The next work was Brahms’ “Quintet for Clarinet and String Quartet,” yet another classic. Luke Fleming, the artistic director of the Manhattan Chamber Players, gave a brief history of the piece noting that Brahms was so taken with Richard Mühlfeld’s clarinet performances, that Brahms, who was in a compositional slump at the time, was once again able to compose music. He began to focus on works for clarinet and strings. Fleming quipped that most great composers had only written chamber music for string quartets…until they heard a virtuoso clarinetist. The melodious sounds of the first movement were masterfully interlaced throughout the work by this very fine ensemble.
The final piece of the first segment was the fourth movement of Weber’s “Clarinet Quintet.” Weber, known as the father of romantic opera, like Brahms, befriended a magnificent clarinet virtuoso, Heinrich Baermann and, as they say, the rest is history. The main difference between Weber’s quintet and the above pieces is that the clarinet has center stage in Weber’s work with the quintet supplying the accompaniment rather than equal roles for each.

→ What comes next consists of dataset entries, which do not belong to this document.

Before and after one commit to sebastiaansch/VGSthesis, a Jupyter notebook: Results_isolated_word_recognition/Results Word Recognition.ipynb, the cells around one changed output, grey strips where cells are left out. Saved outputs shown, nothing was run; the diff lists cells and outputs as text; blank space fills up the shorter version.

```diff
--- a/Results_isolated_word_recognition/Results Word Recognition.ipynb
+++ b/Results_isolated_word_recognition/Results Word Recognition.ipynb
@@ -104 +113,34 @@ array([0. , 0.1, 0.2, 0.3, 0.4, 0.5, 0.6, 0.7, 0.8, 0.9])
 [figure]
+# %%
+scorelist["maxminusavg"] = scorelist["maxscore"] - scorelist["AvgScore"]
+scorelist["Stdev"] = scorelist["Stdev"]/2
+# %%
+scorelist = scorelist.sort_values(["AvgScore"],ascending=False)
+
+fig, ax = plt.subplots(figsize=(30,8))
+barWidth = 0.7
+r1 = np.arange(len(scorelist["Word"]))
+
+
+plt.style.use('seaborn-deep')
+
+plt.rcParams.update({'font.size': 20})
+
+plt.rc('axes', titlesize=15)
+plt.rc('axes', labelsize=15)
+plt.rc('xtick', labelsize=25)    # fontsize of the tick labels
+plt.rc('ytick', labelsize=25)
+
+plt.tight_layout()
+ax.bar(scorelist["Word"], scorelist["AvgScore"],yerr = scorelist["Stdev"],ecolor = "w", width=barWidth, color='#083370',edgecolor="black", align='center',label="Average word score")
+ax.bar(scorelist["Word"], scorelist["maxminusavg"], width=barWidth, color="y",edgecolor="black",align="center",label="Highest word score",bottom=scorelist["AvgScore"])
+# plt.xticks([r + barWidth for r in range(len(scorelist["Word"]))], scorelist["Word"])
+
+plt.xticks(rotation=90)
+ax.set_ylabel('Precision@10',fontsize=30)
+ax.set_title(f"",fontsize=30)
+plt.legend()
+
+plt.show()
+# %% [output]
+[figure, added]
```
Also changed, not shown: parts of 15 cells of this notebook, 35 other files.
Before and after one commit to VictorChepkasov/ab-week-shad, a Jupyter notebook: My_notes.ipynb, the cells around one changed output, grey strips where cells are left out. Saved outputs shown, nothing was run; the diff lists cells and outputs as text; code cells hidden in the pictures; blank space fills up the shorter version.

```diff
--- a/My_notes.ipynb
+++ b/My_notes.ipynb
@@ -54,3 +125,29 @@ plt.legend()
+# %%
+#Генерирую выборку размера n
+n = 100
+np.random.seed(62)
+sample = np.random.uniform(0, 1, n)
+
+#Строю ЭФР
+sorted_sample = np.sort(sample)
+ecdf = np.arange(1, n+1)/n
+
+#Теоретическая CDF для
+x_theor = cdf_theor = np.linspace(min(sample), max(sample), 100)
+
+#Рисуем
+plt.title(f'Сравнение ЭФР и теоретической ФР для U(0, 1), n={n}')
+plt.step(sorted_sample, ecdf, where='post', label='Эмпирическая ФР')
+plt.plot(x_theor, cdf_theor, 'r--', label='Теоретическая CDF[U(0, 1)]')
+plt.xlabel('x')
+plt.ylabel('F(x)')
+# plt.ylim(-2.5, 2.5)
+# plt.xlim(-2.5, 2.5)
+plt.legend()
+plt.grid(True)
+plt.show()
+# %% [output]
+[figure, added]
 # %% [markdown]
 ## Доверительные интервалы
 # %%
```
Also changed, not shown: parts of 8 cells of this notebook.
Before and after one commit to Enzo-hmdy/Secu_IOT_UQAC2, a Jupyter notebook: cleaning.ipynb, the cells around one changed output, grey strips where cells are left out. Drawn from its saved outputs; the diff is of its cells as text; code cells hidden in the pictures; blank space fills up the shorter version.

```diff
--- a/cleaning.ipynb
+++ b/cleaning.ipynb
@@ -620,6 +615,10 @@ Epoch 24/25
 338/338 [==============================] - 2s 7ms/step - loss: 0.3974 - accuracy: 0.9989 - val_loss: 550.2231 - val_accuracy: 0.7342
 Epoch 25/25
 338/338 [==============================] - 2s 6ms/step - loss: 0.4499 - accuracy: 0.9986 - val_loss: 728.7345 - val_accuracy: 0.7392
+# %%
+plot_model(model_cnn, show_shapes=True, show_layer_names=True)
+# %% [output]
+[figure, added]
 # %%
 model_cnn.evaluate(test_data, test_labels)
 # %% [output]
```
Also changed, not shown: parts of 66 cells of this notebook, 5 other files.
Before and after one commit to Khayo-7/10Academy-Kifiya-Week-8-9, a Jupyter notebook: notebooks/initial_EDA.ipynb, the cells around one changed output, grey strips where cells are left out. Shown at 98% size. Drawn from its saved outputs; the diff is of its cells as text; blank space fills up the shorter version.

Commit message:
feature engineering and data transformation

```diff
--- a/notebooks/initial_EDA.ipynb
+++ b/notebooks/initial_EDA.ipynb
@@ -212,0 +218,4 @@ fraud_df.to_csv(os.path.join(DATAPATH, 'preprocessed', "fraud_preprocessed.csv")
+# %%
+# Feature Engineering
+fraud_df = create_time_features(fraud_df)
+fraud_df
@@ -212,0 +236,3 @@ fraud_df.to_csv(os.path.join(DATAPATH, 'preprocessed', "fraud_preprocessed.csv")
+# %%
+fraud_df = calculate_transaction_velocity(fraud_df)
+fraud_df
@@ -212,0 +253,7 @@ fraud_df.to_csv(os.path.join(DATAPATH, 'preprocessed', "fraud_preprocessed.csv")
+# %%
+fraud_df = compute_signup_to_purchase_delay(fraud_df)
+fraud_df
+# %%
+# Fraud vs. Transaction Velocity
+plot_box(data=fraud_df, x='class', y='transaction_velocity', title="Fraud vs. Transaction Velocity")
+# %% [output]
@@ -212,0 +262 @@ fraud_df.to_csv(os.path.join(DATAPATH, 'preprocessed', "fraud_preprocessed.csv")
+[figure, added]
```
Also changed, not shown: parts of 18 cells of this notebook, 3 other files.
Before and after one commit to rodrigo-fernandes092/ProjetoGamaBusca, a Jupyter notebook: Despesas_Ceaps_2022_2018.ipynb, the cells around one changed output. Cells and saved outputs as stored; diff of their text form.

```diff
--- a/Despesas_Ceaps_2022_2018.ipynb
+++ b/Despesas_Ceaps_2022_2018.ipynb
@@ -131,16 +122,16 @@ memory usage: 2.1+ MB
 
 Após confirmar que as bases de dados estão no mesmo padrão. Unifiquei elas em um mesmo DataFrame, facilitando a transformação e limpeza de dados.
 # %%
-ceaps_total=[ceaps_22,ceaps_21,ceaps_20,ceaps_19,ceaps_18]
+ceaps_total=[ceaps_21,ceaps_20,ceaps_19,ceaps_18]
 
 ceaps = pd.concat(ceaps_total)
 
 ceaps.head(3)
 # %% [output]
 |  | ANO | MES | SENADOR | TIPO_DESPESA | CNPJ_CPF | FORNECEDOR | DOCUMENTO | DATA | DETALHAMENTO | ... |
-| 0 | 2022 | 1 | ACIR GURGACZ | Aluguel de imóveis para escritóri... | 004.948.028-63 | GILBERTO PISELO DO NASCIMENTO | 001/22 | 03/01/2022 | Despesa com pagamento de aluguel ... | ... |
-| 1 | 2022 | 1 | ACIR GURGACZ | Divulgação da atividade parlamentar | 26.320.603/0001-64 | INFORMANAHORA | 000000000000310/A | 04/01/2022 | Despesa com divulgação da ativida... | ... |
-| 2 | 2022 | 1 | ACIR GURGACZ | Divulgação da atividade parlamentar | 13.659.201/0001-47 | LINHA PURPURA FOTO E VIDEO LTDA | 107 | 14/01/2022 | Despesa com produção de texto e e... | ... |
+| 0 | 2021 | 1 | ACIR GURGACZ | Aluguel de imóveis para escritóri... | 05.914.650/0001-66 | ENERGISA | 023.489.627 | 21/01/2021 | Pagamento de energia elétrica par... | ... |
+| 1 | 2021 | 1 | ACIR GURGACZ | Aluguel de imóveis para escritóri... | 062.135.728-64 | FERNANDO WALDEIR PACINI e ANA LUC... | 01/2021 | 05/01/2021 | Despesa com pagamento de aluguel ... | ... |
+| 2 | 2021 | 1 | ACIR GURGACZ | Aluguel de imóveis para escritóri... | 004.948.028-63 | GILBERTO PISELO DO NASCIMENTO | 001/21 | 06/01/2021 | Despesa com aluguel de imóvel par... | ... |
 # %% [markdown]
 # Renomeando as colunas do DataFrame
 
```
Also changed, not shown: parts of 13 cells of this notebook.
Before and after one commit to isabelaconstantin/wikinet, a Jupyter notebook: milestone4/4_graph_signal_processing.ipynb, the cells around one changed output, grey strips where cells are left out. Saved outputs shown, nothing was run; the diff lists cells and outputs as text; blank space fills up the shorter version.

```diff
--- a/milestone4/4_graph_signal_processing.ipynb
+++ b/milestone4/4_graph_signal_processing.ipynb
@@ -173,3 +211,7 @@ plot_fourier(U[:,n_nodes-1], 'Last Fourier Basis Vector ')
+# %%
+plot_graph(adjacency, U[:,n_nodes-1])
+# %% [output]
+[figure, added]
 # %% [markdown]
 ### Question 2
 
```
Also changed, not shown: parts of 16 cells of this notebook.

Sunny was certainly up to the task, brilliantly taking the lead required by this piece, exhibiting the full range of her abilities.
All three pieces ended in a burst of spontaneous applause both, I believe, for the musicians’ virtuosic performances and the composers’ compositions.
The second half of the show focused on contemporary sounds, which were performed by the Manhattan Chamber Players and Lee, as well as two additional performers, bandoneonist JP Jofre and pianist Pablo Cafici.
Jofre composed the first piece “Tangodromo” with a definitive tango sound, while merging traditional classical instrumentation with a Latin beat. Although adding a piano to a clarinet may not be unusual, Jofre’s new and fresh music allowed the musicians an opportunity to showcase their varied talents in a piece that was “spicy” and full of Latin flavor. Kudos to all the artists for stepping out of what might be a classical musician’s comfort zone to help create a new and exciting piece of music.
The second piece, another example of musical synergy, was the first and second movements of JP’s “Double Concerto for Clarinet and Bandoneon.” Jofre and Lee stated that the work has an additional movement that they are currently writing. If the third movement is as good as the first and second, this piece is a short way from a classic. Marvelous work and a wonderful performance.
The evening ended with another work composed by Jofre, “Primavera.” The work showcased modern rhythm and sounds with classical undertones. A brilliant performance.
As an audience participant, I say, “Hat’s off to all for providing a wonderful, joyous evening of music.” If the opening night of “Classically Exposed: From Carnegie Hall to the Cell,” is an indication of the shows to come, last evening’s performance portends well for the series’ subscribers as well as those who can land a ticket.
All photos by Vera Maura
Looking forward to my talk “Transitions” at the Irish Business Organization of New York, this Tuesday morning, March 26, Fitzpatrick Manhattan Hotel in New York City.
How can you attend? Click Here.
Glad to see that the “Los Angeles Review of Books” has given a very favorable review of “The Writing Irish of New York.” (Click here to see the review) And I’m doubly pleased that I received a nice mention.
Why do I love New York? One of the reasons is I can go to Carnegie Hall two times in a week and hear world class violinist Anne Sophie Mutter and a few days later, a world class choral group, The Choral Scholars of University College Dublin.